The attach-extend shape (Japanese tsukenobi) is this way of playing, in which Black builds up his shape and leaves White with a cutting point.
This operation occurs in a well-known joseki for the 4-4 point (attach-extend joseki), but is of much more general application. It leads naturally to positions in which both sides become stronger; and therefore it is from a fundamental point of view a defensive rather than an aggressive way to play. It might be suitable in positions where Black could make good use of strength.
It is seen in many variations of double kakari joseki.
It is certainly possible for Black to play this way in the case of a low approach to the 3-4 point (next White a, Black b, White c are expected). This is clearly less ambitious for Black than playing a pincer, though on occasion it may not actually be so bad. White will get a stable group quickly. (There is the home advantage principle to consider.)
With the high approach to the 3-5 point, the attach-extend pattern is joseki (played recently by Yamashita Keigo), as is the difficult line with the cut at a.
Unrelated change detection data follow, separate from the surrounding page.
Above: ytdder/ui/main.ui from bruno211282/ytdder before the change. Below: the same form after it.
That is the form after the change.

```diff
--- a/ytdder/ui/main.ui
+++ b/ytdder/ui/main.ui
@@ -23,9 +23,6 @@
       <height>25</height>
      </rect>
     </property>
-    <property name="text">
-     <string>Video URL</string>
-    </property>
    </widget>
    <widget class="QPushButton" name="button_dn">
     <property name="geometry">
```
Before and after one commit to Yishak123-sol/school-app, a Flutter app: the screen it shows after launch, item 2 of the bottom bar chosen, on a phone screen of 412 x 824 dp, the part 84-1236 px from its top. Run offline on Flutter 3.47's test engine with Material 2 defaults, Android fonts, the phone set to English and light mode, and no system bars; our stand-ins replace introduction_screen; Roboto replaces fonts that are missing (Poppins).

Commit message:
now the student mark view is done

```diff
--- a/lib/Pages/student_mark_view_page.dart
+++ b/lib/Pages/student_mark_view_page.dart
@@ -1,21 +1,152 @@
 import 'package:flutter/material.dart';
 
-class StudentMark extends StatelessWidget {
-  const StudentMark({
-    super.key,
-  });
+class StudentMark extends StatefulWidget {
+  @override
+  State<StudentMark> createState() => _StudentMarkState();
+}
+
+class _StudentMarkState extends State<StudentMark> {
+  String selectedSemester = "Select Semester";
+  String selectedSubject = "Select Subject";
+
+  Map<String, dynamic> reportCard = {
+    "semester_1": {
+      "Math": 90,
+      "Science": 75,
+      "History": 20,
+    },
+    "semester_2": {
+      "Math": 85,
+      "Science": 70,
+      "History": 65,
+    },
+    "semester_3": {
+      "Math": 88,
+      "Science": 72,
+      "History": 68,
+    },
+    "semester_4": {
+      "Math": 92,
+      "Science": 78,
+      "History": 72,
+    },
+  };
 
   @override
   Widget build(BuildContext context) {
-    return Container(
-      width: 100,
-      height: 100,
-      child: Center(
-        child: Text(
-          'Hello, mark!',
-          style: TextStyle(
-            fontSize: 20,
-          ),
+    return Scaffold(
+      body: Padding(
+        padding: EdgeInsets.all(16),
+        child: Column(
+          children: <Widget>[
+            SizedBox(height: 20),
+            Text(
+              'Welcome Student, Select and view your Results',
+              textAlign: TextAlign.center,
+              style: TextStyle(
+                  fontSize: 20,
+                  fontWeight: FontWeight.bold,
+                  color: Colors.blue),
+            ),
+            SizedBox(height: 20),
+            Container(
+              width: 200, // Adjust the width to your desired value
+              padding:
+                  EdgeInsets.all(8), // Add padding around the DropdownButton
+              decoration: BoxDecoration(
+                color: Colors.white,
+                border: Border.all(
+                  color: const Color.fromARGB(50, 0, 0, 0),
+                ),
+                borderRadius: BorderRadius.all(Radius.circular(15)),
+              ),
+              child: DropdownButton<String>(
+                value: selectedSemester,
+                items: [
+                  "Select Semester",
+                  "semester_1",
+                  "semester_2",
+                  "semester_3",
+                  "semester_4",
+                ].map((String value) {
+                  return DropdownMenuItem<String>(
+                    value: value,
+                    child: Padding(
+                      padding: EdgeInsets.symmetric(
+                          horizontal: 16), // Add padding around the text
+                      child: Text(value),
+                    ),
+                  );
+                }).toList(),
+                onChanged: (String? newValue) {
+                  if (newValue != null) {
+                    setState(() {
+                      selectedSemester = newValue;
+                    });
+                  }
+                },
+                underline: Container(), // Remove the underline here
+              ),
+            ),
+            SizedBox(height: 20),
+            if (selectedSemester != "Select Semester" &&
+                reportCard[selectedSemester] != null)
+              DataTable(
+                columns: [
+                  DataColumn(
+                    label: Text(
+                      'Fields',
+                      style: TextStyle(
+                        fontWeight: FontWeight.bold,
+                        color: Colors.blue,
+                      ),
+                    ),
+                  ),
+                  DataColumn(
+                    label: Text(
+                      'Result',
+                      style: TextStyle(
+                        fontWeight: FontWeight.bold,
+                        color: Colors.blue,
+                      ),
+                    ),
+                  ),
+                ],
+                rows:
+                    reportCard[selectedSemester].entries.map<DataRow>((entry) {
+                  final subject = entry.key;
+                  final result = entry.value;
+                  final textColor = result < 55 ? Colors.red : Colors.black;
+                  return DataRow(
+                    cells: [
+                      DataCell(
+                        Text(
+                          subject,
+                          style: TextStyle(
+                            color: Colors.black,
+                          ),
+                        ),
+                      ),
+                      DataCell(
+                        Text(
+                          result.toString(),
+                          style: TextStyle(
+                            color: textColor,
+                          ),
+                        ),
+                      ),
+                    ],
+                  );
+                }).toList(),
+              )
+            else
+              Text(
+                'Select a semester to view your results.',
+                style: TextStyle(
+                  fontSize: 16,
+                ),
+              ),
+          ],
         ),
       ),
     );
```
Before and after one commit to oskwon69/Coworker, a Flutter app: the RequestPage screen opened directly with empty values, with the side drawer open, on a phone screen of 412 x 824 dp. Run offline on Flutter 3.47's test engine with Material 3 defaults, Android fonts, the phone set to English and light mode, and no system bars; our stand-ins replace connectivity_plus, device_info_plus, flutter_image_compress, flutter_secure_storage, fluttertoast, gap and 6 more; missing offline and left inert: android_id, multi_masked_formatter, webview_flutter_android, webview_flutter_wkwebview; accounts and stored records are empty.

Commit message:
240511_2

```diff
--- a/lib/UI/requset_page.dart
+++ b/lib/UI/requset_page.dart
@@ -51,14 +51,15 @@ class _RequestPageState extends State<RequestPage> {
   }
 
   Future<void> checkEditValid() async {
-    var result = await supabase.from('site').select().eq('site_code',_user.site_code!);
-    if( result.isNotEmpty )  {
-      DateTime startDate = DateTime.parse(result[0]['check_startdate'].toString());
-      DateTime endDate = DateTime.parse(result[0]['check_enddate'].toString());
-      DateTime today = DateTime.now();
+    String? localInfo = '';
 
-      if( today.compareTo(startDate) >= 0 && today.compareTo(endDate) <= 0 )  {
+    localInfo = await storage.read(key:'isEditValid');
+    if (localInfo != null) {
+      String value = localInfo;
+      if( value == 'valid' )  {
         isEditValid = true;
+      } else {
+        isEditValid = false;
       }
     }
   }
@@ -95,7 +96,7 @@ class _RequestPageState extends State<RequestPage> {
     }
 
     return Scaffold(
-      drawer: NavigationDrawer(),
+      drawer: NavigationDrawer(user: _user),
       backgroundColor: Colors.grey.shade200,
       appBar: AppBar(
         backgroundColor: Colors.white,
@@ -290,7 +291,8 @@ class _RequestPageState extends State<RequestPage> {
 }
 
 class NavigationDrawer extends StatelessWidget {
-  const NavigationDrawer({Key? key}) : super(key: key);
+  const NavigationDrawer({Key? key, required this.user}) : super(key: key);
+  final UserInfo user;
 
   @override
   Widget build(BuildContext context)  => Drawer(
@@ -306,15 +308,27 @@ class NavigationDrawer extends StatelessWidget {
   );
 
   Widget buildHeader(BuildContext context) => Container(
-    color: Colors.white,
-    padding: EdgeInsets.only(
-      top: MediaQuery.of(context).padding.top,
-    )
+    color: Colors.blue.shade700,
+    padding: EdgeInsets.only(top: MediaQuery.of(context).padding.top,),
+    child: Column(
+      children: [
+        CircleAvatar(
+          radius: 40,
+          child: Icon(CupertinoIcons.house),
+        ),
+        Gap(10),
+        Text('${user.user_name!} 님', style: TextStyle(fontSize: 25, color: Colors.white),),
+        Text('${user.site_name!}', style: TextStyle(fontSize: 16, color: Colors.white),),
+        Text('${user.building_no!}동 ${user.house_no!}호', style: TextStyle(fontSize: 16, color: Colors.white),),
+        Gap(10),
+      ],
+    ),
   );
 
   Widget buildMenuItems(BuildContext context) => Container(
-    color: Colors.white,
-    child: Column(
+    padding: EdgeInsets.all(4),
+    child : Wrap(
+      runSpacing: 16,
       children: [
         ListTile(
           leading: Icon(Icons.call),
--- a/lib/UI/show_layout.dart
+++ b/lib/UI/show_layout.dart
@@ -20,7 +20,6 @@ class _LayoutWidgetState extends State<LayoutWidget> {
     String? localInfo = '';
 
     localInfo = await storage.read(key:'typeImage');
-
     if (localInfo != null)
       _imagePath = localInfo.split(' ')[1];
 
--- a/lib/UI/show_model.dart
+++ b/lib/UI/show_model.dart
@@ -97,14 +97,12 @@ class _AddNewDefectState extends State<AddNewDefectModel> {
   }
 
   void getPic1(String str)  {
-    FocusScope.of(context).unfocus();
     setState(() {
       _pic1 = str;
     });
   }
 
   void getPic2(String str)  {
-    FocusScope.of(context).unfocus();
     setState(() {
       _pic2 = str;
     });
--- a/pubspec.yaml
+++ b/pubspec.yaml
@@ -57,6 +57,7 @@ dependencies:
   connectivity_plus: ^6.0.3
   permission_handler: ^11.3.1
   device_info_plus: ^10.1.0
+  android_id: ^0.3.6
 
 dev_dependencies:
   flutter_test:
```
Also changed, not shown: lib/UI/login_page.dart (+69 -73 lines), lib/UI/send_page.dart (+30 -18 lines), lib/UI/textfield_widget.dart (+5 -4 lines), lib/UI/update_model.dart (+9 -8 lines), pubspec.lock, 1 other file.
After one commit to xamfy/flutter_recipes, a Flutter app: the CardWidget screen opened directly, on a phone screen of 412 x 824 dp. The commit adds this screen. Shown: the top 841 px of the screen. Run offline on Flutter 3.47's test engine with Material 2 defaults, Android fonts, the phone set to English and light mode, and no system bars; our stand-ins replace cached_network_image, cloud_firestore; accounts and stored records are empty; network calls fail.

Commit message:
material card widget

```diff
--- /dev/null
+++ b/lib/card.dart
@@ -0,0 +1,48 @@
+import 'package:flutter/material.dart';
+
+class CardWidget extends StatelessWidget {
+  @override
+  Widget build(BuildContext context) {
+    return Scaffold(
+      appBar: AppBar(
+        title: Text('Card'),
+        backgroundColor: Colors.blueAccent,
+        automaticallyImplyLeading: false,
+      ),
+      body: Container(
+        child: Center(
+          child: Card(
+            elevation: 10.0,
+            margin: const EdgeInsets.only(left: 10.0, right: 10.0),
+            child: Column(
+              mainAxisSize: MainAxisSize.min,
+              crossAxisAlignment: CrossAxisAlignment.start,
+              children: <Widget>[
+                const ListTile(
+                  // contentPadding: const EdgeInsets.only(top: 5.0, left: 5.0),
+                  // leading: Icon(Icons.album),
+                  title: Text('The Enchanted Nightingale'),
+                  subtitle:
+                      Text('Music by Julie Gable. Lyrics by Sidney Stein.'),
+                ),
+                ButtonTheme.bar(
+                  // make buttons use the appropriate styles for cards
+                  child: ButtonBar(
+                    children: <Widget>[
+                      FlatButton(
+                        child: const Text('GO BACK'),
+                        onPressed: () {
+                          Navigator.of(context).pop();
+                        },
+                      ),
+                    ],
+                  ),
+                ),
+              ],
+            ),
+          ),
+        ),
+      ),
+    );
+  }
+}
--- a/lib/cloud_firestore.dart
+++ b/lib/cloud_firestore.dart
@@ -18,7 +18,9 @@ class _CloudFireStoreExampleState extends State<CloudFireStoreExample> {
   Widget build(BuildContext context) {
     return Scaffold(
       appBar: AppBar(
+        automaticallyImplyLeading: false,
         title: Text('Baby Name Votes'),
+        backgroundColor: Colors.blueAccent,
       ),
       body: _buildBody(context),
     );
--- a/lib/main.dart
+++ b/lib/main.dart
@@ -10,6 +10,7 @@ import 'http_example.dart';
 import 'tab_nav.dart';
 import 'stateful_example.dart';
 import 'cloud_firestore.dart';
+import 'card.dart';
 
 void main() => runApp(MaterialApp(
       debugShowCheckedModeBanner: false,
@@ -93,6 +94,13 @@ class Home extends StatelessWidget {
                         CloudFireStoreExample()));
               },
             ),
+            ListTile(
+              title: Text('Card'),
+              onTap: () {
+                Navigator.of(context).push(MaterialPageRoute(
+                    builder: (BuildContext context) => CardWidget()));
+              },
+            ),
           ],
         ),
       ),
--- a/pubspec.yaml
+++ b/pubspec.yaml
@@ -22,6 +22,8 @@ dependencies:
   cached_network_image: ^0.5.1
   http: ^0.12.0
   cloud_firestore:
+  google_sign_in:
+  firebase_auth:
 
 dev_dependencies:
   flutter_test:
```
In such positions, it is common to see the attach-extend of and being played to prevent White from cutting at a.